You are here:Home > Coming to Court > Service of Process

Service of Process

“Service” is the legal term applied to the process by which a Defendant is summoned (notified) that he or she has been named in a lawsuit. Without service the case cannot proceed.

Methods for accomplishing delivery of a divorce complaint, or counterclaim are described in Rules 4 through 4.6 of the Ohio Rules of Civil Procedure. A party may be served by certified or express mail through the United States Postal Service, by commercial carrier, return receipt requested; or by deputy sheriff or a process server who is specially appointed by the Court. All service requests must be made through the Clerk of Courts. Service by process server or deputy sheriff may be delivered personally by handing the person a copy of the pleading or by leaving a copy of the pleading at the party’s residence or place of business, if it is very likely that the party will receive them there. A party can be served by publication if he or she cannot be located. The fact that a lawsuit has been filed is published in a newspaper, the Daily Legal News, for six weeks.

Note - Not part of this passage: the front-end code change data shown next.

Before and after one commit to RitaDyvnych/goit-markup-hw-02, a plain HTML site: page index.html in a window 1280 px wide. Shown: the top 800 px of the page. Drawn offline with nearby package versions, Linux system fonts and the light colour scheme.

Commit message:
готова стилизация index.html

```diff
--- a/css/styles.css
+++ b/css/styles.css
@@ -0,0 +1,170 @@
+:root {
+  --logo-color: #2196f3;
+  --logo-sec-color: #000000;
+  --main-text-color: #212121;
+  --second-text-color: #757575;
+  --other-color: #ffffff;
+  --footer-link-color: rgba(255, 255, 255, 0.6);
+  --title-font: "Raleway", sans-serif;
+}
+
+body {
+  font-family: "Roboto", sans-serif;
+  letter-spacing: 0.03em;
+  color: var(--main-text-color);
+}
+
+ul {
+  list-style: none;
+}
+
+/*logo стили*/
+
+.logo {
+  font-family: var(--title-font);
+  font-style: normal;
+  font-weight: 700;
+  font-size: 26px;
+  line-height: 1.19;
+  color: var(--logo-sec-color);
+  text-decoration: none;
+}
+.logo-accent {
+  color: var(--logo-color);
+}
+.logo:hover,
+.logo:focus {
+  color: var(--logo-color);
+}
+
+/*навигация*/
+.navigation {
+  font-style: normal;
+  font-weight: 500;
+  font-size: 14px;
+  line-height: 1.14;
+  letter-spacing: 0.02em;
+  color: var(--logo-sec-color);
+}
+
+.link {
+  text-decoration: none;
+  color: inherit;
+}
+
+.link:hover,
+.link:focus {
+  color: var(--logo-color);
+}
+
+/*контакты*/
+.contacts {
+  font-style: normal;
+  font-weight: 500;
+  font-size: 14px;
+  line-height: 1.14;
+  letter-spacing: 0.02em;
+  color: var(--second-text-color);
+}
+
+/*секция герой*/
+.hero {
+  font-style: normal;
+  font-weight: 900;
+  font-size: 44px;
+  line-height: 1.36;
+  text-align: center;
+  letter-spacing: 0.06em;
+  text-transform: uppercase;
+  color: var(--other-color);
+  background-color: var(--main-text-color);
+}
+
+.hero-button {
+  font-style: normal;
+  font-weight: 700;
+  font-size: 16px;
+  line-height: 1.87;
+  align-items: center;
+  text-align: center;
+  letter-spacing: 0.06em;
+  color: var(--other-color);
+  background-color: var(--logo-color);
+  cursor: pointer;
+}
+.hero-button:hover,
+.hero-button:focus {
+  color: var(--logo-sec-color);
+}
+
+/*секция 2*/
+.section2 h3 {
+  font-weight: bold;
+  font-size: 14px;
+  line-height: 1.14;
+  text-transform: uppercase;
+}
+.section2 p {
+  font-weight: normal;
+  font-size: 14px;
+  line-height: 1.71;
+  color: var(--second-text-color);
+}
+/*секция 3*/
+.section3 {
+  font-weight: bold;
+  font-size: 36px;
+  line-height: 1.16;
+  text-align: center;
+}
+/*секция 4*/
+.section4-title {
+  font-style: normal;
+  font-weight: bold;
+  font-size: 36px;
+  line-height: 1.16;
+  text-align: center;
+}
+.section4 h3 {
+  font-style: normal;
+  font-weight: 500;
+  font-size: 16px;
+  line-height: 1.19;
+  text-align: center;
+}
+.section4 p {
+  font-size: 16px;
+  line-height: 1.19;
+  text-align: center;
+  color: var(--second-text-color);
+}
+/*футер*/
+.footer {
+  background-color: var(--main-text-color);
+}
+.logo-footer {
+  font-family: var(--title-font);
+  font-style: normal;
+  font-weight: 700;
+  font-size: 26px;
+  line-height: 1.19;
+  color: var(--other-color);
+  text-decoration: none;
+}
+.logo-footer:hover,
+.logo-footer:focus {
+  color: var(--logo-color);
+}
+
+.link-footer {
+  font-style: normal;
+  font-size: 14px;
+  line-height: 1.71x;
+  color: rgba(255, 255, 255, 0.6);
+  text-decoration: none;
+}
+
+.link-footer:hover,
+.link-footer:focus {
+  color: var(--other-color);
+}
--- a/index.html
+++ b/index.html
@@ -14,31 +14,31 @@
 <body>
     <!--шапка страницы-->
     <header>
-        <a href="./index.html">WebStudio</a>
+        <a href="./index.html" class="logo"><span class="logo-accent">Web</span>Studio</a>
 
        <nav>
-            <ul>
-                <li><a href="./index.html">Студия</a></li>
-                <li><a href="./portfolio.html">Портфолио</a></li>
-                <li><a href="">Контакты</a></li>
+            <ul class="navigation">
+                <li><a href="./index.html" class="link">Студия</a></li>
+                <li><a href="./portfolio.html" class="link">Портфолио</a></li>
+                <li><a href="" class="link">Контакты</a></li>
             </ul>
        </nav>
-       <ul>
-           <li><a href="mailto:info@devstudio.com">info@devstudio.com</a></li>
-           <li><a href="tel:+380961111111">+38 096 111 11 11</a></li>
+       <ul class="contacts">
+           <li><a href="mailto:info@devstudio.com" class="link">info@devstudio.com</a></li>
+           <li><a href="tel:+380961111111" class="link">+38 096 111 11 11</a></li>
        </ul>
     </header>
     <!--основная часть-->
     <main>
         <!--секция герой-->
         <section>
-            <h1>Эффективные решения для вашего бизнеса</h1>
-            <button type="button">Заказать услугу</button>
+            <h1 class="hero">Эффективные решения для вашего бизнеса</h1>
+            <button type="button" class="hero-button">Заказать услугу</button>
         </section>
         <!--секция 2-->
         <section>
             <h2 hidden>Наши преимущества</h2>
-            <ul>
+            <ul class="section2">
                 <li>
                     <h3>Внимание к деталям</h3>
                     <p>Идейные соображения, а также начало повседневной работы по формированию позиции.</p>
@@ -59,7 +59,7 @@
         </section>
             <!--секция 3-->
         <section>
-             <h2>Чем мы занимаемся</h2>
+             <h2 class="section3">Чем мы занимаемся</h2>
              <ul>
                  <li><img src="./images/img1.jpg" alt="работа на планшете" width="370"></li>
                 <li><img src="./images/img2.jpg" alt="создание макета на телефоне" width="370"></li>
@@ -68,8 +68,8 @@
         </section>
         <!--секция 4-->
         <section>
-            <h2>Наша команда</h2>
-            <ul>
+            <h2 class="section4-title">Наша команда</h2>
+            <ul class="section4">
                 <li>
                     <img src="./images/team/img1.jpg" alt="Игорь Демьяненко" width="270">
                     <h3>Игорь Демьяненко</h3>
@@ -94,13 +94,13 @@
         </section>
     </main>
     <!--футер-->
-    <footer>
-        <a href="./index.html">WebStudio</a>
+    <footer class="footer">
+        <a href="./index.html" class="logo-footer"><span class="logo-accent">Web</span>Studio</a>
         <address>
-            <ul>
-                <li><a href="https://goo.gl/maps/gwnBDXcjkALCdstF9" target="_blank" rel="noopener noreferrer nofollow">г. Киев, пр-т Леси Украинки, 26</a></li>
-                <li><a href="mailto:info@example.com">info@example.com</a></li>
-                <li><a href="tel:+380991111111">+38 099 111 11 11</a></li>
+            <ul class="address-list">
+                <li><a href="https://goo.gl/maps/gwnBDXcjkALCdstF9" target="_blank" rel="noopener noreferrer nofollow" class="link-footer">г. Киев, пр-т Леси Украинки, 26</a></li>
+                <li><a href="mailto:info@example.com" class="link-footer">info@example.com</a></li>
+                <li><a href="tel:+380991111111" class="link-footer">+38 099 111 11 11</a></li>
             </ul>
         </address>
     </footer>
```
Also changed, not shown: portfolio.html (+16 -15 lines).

Papers filed after service of the initial summons may be mailed directly to the opposing party or that party’s attorney according to Civil Rule 5.

Motions filed after the marriage has ended have to be served on the other party pursuant to the rules set forth above. The proper service of post decree motions give the Court the proper authority over the issue in the motion.

Requesting service of process starts with completing “Instructions for Service” for the Clerk of Courts and providing the Clerk with a copy of the pleading to be served. If the intended recipient or another person signs for the mail, the Postal Service or commercial carrier will notify the Clerk of Courts who will then enter the fact of service on the Court’s docket. Service is then considered complete.

If the intended recipient is not present and the mail has not been accepted, notification will be left at the address requesting that the recipient claim the mail. If the recipient fails to claim or refuses to accept the mail the Clerk of Courts will be notified and will note that fact on the docket. The Clerk will send a notice to the person who requested service informing that service has failed. If service was not claimed or was refused the person requesting service may file another "Instruction for Service" asking the Clerk to send a copy of the document by ordinary U.S. mail. Another copy of the document must be provided to the Clerk to mail. Ordinary mail service cannot be requested if the item were returned for reasons other than "unclaimed" or "refused.”

The person requesting service is responsible for ensuring that service has been completed. Service information is available on the Clerk of Courts' civil docket. The civil docket can be viewed at